## Directions:
In the records below, pick out all lines containing the word "auto".

Source records

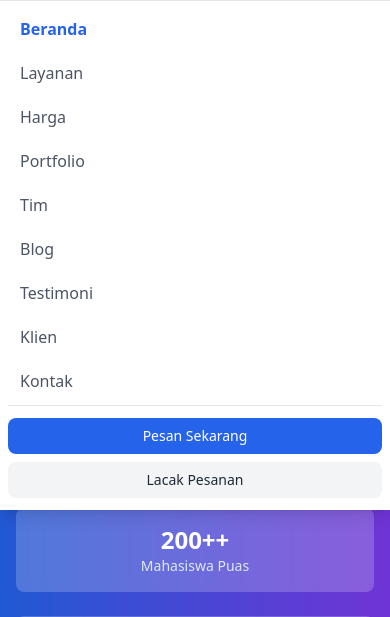
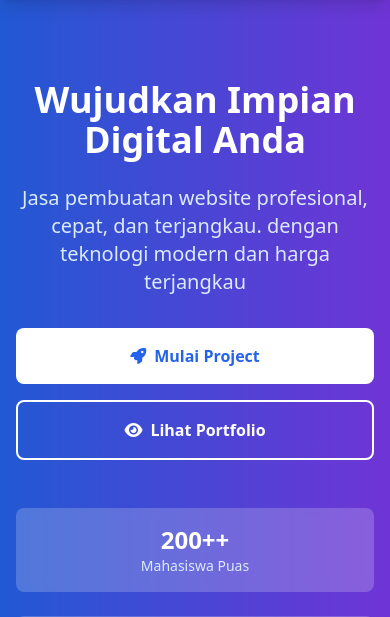
Before and after one commit to abdul-lambada/syntaxtrust, a PHP site: page /company_profile_syntaxtrust/index.php in a window 390 px wide. Shown: the part 64-681 px from the top of the page. Run offline with PHP 8.4, Linux system fonts and the light colour scheme; data comes from the database, SQL or seed files in the repository; some libraries are stand-ins or nearby versions.

Commit message:
update nav

```diff
--- a/public/includes/shared-components.php
+++ b/public/includes/shared-components.php
@@ -57,7 +57,7 @@ function renderNavigation($current_page = '') {
         </div>
         <!-- Mobile menu backdrop -->
         <div id="mobile-menu-backdrop" class="hidden fixed inset-0 bg-black/30 z-[90]"></div>
-        <div id="mobile-menu" class="md:hidden bg-white border-t shadow-lg fixed left-0 right-0 top-16 max-h-[75vh] overflow-y-auto z-[100]" role="dialog" aria-modal="true">
+        <div id="mobile-menu" class="hidden md:hidden bg-white border-t shadow-lg fixed left-0 right-0 top-16 max-h-[75vh] overflow-y-auto z-[100]" role="dialog" aria-modal="true">
             <div class="px-2 pt-2 pb-3 space-y-1">
                 <?php foreach ($nav_items as $page => $label): ?>
                 <a href="<?= $page ?>" class="block px-3 py-2 <?= $current_page === $page ? 'text-blue-600 font-semibold' : 'text-gray-600 hover:text-blue-600' ?>">
```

## Written solution:
-        <div id="mobile-menu" class="md:hidden bg-white border-t shadow-lg fixed left-0 right-0 top-16 max-h-[75vh] overflow-y-auto z-[100]" role="dialog" aria-modal="true">
+        <div id="mobile-menu" class="hidden md:hidden bg-white border-t shadow-lg fixed left-0 right-0 top-16 max-h-[75vh] overflow-y-auto z-[100]" role="dialog" aria-modal="true">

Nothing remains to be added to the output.